Read the listing and extract each line that includes the word "states".

==================================================

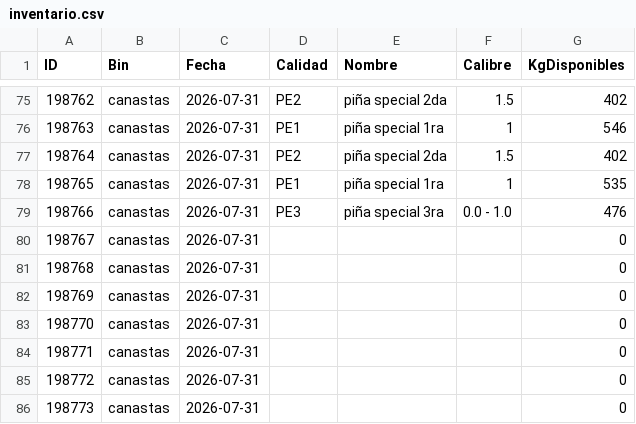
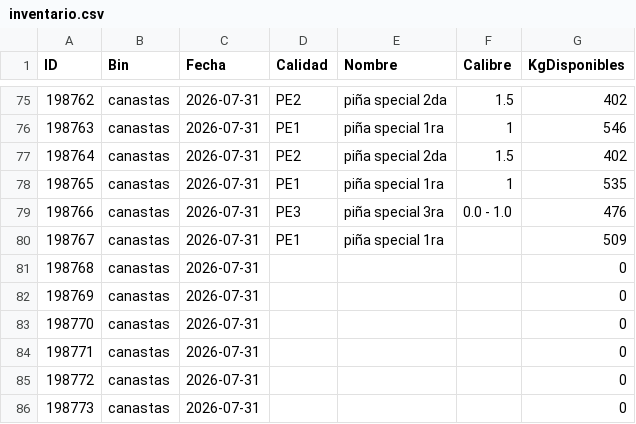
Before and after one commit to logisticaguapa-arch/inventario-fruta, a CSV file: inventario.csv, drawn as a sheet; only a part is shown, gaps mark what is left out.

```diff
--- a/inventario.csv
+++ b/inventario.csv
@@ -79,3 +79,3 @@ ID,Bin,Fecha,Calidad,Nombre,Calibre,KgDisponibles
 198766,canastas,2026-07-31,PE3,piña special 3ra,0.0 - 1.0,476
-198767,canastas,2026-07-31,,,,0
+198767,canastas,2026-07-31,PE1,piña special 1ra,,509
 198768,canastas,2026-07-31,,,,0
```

==================================================

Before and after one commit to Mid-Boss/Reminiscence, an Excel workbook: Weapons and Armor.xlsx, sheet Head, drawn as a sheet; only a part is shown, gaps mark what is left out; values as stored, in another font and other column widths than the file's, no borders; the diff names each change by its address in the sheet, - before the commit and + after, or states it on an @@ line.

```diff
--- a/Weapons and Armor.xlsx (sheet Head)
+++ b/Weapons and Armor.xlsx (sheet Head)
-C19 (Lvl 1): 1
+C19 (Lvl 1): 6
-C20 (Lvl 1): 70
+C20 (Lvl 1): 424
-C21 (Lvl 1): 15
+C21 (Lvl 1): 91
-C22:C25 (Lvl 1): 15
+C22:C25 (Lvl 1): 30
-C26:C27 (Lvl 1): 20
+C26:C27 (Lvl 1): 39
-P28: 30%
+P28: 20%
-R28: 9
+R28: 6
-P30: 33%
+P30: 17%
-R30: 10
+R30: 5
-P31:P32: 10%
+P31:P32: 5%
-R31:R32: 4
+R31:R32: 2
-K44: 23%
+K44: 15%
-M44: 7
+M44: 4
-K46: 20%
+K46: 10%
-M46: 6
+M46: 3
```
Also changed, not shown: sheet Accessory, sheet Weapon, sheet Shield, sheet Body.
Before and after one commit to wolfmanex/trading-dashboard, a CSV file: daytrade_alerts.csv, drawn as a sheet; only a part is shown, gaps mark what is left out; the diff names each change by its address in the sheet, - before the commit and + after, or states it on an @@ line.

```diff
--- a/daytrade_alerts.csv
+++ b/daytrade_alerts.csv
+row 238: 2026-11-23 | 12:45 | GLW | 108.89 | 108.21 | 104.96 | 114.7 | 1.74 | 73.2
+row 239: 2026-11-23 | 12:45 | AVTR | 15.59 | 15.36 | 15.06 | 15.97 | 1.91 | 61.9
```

==================================================

Worked solution.
Before and after one commit to Mid-Boss/Reminiscence, an Excel workbook: Weapons and Armor.xlsx, sheet Head, drawn as a sheet; only a part is shown, gaps mark what is left out; values as stored, in another font and other column widths than the file's, no borders; the diff names each change by its address in the sheet, - before the commit and + after, or states it on an @@ line.
Before and after one commit to wolfmanex/trading-dashboard, a CSV file: daytrade_alerts.csv, drawn as a sheet; only a part is shown, gaps mark what is left out; the diff names each change by its address in the sheet, - before the commit and + after, or states it on an @@ line.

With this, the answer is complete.